Chronological order is important to some because it makes it easier to pick up where you left off. On the other hand, a feed the algorithm prioritizes would place posts from those you’re most likely to interact with first. The problem with a prioritized feed, though, is some people’s posts may not show at all unless you go to their profile. I don’t know how many people go to the profiles of everyone they follow on Twitter to see what they missed. I suspect that’s a low number.

I feel like I would rather have a chronological feed on my social media accounts. But I do understand why more people would probably prefer prioritized.

Alone in a small forest

Alone is the word that seems to resonate most on Hive Social. Unlike Twitter’s millions of users, Hive Social only recently crossed the 1.5 million mark.

But it’s hard to find users to follow or interact with, particularly by topic. If I search for “Charleston,” I’m only shown users who have “Charleston” in their user name. I figured out that the only way to search by topic is to actually add the # and then search for specific hashtags.

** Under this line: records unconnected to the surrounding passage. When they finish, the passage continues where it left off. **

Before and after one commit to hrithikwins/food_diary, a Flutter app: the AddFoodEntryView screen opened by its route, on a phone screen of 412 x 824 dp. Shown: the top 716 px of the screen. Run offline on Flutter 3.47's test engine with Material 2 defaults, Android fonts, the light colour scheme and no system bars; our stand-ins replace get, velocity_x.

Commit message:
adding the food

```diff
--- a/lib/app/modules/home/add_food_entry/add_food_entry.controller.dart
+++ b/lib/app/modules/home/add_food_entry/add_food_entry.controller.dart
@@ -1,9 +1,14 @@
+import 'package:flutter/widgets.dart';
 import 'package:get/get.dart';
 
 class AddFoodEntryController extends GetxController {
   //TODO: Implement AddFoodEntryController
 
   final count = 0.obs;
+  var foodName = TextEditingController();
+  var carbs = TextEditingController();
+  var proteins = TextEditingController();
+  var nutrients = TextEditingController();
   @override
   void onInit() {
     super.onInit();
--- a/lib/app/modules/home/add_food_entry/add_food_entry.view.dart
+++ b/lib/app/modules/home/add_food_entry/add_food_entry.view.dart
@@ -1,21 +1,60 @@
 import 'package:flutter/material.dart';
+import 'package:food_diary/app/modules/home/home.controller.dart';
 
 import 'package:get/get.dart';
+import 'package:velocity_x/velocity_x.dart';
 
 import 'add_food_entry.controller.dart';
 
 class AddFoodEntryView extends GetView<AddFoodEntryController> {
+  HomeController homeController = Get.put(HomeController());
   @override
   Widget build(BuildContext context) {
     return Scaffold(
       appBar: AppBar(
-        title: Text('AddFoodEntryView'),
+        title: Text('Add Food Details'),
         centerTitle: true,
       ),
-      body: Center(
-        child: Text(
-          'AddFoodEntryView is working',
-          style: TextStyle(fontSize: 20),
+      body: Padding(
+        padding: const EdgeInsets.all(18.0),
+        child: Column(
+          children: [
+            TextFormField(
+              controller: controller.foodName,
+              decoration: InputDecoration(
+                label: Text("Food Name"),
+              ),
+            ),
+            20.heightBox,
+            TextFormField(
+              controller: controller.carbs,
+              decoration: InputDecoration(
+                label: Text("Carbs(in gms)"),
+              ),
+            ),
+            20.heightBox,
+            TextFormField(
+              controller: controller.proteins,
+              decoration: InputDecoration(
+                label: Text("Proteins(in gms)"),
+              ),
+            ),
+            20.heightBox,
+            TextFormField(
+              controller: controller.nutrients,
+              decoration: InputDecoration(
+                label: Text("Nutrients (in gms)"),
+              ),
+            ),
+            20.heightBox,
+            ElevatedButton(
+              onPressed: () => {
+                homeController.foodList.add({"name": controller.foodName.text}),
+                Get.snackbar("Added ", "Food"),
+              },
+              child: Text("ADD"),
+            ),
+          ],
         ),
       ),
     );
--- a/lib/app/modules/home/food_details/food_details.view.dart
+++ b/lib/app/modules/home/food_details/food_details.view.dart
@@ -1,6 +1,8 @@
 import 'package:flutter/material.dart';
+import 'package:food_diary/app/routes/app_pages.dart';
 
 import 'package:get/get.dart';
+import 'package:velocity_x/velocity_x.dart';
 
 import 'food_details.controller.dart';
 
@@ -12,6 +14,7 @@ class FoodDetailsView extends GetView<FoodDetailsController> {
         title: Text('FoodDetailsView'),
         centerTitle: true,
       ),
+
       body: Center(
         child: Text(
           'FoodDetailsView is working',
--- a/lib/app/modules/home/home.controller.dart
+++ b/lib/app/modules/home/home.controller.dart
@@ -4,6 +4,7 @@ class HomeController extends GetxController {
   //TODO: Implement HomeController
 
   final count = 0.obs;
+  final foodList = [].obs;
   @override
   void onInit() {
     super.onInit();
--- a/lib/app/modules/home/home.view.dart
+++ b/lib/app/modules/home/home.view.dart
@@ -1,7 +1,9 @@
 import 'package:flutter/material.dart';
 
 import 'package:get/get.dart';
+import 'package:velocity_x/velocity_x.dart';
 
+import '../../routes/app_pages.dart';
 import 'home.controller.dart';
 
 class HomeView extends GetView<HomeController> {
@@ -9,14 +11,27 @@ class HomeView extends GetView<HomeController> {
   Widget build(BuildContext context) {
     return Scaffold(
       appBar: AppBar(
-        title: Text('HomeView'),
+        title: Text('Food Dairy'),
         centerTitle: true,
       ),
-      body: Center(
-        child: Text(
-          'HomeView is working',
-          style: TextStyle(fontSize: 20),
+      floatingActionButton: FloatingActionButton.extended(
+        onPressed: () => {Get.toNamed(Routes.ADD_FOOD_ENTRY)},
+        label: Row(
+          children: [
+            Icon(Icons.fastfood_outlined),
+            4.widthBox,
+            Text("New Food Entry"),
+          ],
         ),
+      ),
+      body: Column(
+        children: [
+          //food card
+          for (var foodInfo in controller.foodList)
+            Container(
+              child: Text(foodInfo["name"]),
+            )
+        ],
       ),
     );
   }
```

But I want to find something about Rough Collies, for example, not all Rough Collie owners may specifically tag every post #roughcollie or have “RoughCollie” as part of their username. So in those cases, as far as I can tell, a search won’t point to those users.

I’m sure my experience on Twitter was mostly like this when I joined that service 14 years ago. But 14 years later, after having built a small following, it seems more difficult to find people and make connections on Hive Social. I expect that will change as more people join.

Where’s the desktop version?

Given that the platform is only three years old and relatively small, I wouldn’t expect third-party services like Buffer to be able to post to them on a user’s behalf. It’d be nice, but it’s probably a bit too soon for that.

Still, it doesn’t appear that I can schedule a post to appear at certain day or time within the app itself. You either post right that minute or not at all. No, it’s not a dealbreaker, but it definitely falls under the “Nice to Have” category of features.

But the biggest frustration for me is that the option to log in on desktop doesn’t exist. Hive Social operates, at the moment, only in the form of mobile apps for iOS or Android. If I’m sitting here on my laptop, where I prefer to do most of my social media activity as well, I still have to pick up my phone to visit Hive.

I realize the fact that I still prefer a desktop or laptop computer for the bulk of my computer activity may put me in a minority. But it’s still my preference. For some things, blogging included, I find a desktop or laptop better and easier than a smart phone.

Overall, it might be a good solution.

Unlike Mastodon, which seems overwhelmed by its own recent influx of users to the point that it’s practically unresponsive to support requests, Hive Social seems much more stable.

It’s familiar in design to Twitter with hints of Instagram mixed in. There are a few extra features I didn’t mention like profile color options and the ability to play music for anyone who visits your profile. That feels very MySpace-ish. The auto-play of music is a major turn-off for me. As a user who often has multiple tabs open, I despise auto-play anything.

Some have suggested you may find more “not-safe-for-work” content on Hive Social. But the service does offer an option in your account settings to hide such content automatically. It also claims to be very serious to take action on anyone who posts “NSFW” content without flagging as such.

But in terms of usability and ease of figuring things out, it seems much easier to navigate.

If you’re on Hive Social — or planning to join at some point — you can find me at @patricksplace. Please say hello and be sure to mention that this silly little blog sent you!

the authorPatrick
Patrick is a Christian with more than 30 years experience in professional writing, producing and marketing. His professional background also includes social media, reporting for broadcast television and the web, directing, videography and photography. He enjoys getting to know people over coffee and spending time with his dog.